I dedicated my short lunchtimes reading this last year, as I was (and am) right in the middle of writing three other books, so it's taken a little time to get this out.
Yes I'm envious, because The Widow's Thorn is basically a masterclass of story execution and editing that I perhaps don't have the patience or scope (or limited word count...ooops) that might help me achieve similar. This is not negatively noted, I loved it. No chaff, no flowery or overdone grammar, the writing is well-commanded but not pretentious. ENVY. It made me think about where and how I can tailor my tales so the clothes fit comfortably, and you don't notice how well until you stop moving. It inspired me to go and write more, and look over my work, and generally aim to being a better publisher. Though I'll still write bricks, I'll write better bricks.
The Widow's Thorn picks up a year after The Witch of Glenaster, and while both are stories of Esther's journey into realms unknown, part one was based around a great journey, where part two is based around a great escape. Now feared and under Empire arrest, as it were, people from Esther's past and present clash with her escapades through the book, each one of them bringing dangers to her door,whether they mean it or not. Her trust is lent, stretched and betrayed, and by God, Mr Mills, were my hairs standing on end at that cliffhanger!
It's a simple tale, of a girl in peril and searching for her family, blood or otherwise, who must learn who to follow, but who must also learn to be followed, and it's so well constructed that, though it leaves questions to be answered, it's fulfilling and satisfying (and thrilling-eep!) at its endpoint. What would likely pass as infodump in other books suits this arena, because it resembles the epic tales of old (serious infodump), focussed and understanding what it is and what it wants to say.
Esther is growing up, and soon it will be much more than just her and her brother on her mind I imagine that she has to worry about, and I'm intrigued to see where her story's leading.

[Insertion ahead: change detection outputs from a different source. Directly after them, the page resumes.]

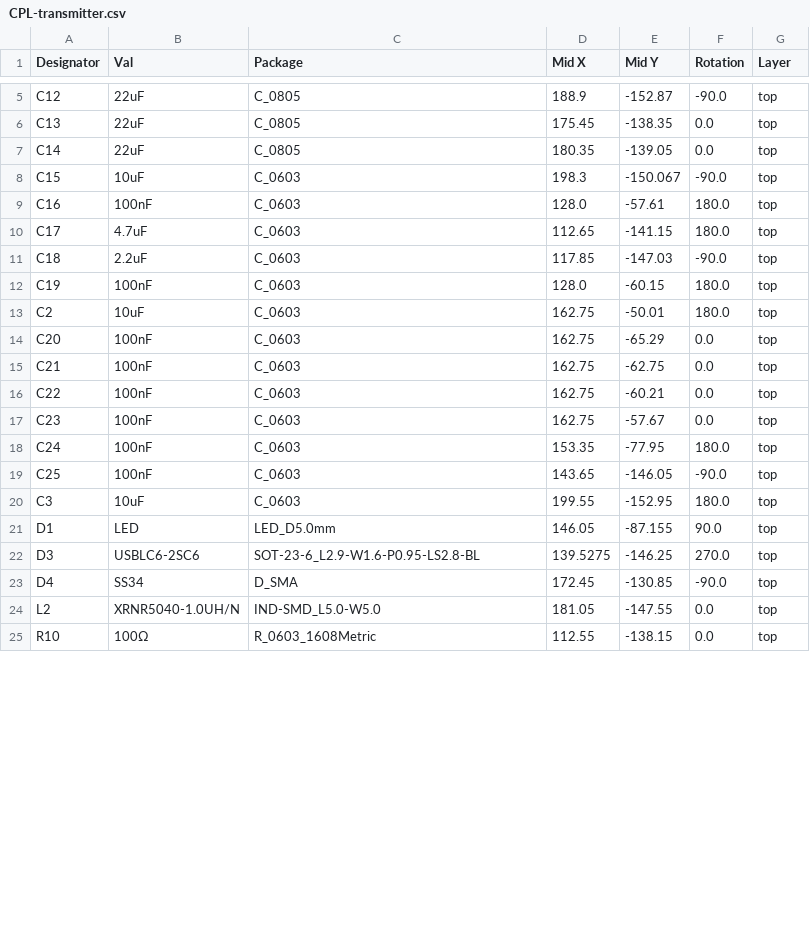
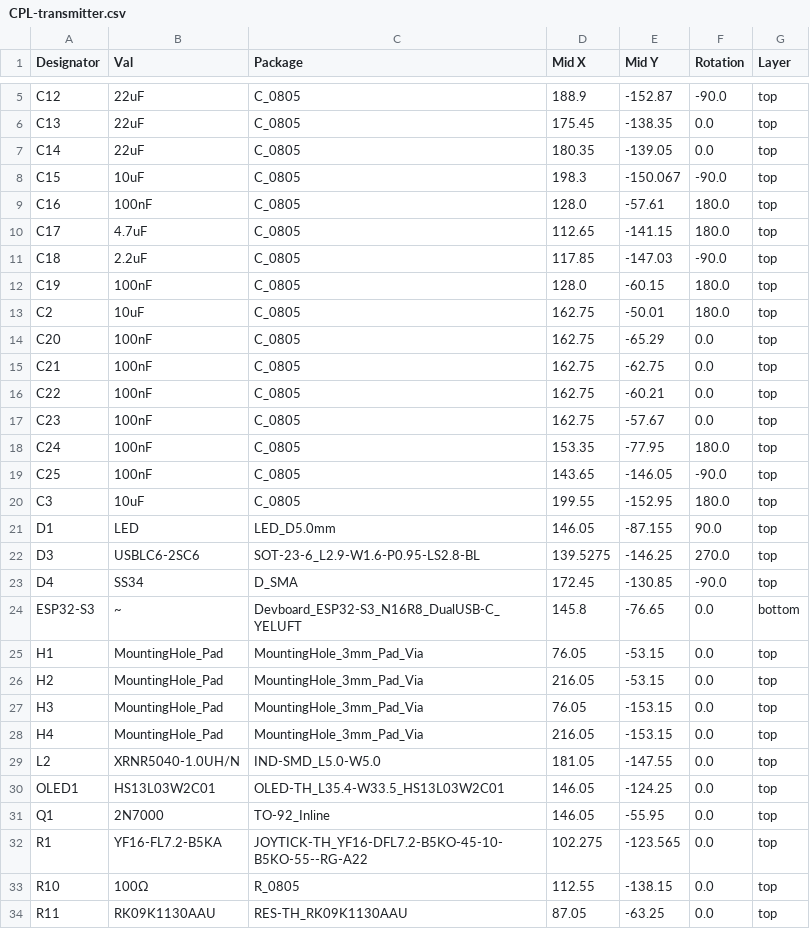
Before and after one commit to SethHibpshman/EWU-ASME-SDC-2027-Transmitter, a CSV file: hardware/fabrication/production_files/CPL-transmitter.csv, drawn as a sheet; only a part is shown, gaps mark what is left out; the diff covers the shown part only.

```diff
--- a/hardware/fabrication/production_files/CPL-transmitter.csv
+++ b/hardware/fabrication/production_files/CPL-transmitter.csv
@@ -7,15 +7,15 @@ C13,22uF,C_0805,175.45,-138.35,0.0,top
 C14,22uF,C_0805,180.35,-139.05,0.0,top
-C15,10uF,C_0603,198.3,-150.067,-90.0,top
-C16,100nF,C_0603,128.0,-57.61,180.0,top
-C17,4.7uF,C_0603,112.65,-141.15,180.0,top
-C18,2.2uF,C_0603,117.85,-147.03,-90.0,top
-C19,100nF,C_0603,128.0,-60.15,180.0,top
-C2,10uF,C_0603,162.75,-50.01,180.0,top
-C20,100nF,C_0603,162.75,-65.29,0.0,top
-C21,100nF,C_0603,162.75,-62.75,0.0,top
-C22,100nF,C_0603,162.75,-60.21,0.0,top
-C23,100nF,C_0603,162.75,-57.67,0.0,top
-C24,100nF,C_0603,153.35,-77.95,180.0,top
-C25,100nF,C_0603,143.65,-146.05,-90.0,top
-C3,10uF,C_0603,199.55,-152.95,180.0,top
+C15,10uF,C_0805,198.3,-150.067,-90.0,top
+C16,100nF,C_0805,128.0,-57.61,180.0,top
+C17,4.7uF,C_0805,112.65,-141.15,180.0,top
+C18,2.2uF,C_0805,117.85,-147.03,-90.0,top
+C19,100nF,C_0805,128.0,-60.15,180.0,top
+C2,10uF,C_0805,162.75,-50.01,180.0,top
+C20,100nF,C_0805,162.75,-65.29,0.0,top
+C21,100nF,C_0805,162.75,-62.75,0.0,top
+C22,100nF,C_0805,162.75,-60.21,0.0,top
+C23,100nF,C_0805,162.75,-57.67,0.0,top
+C24,100nF,C_0805,153.35,-77.95,180.0,top
+C25,100nF,C_0805,143.65,-146.05,-90.0,top
+C3,10uF,C_0805,199.55,-152.95,180.0,top
 D1,LED,LED_D5.0mm,146.05,-87.155,90.0,top
@@ -23,3 +23,12 @@ D3,USBLC6-2SC6,SOT-23-6_L2.9-W1.6-P0.95-LS2.8-BL,139.5275,-146.25,270.0,top
 D4,SS34,D_SMA,172.45,-130.85,-90.0,top
+ESP32-S3,~,Devboard_ESP32-S3_N16R8_DualUSB-C_YELUFT,145.8,-76.65,0.0,bottom
+H1,MountingHole_Pad,MountingHole_3mm_Pad_Via,76.05,-53.15,0.0,top
+H2,MountingHole_Pad,MountingHole_3mm_Pad_Via,216.05,-53.15,0.0,top
+H3,MountingHole_Pad,MountingHole_3mm_Pad_Via,76.05,-153.15,0.0,top
+H4,MountingHole_Pad,MountingHole_3mm_Pad_Via,216.05,-153.15,0.0,top
 L2,XRNR5040-1.0UH/N,IND-SMD_L5.0-W5.0,181.05,-147.55,0.0,top
-R10,100Ω,R_0603_1608Metric,112.55,-138.15,0.0,top
+OLED1,HS13L03W2C01,OLED-TH_L35.4-W33.5_HS13L03W2C01,146.05,-124.25,0.0,top
+Q1,2N7000,TO-92_Inline,146.05,-55.95,0.0,top
+R1,YF16-FL7.2-B5KA,JOYTICK-TH_YF16-DFL7.2-B5KO-45-10-B5KO-55--RG-A22,102.275,-123.565,0.0,top
+R10,100Ω,R_0805,112.55,-138.15,0.0,top
+R11,RK09K1130AAU,RES-TH_RK09K1130AAU,87.05,-63.25,0.0,top
```
Also changed, not shown: 2 added rows, 3 removed rows and 12 edited cells elsewhere in this file, hardware/fabrication/production_files/BOM-transmitter.csv, 20 other files.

Esther has a bigger future than she (or anyone) expects it seems, and I'm excited to read about it.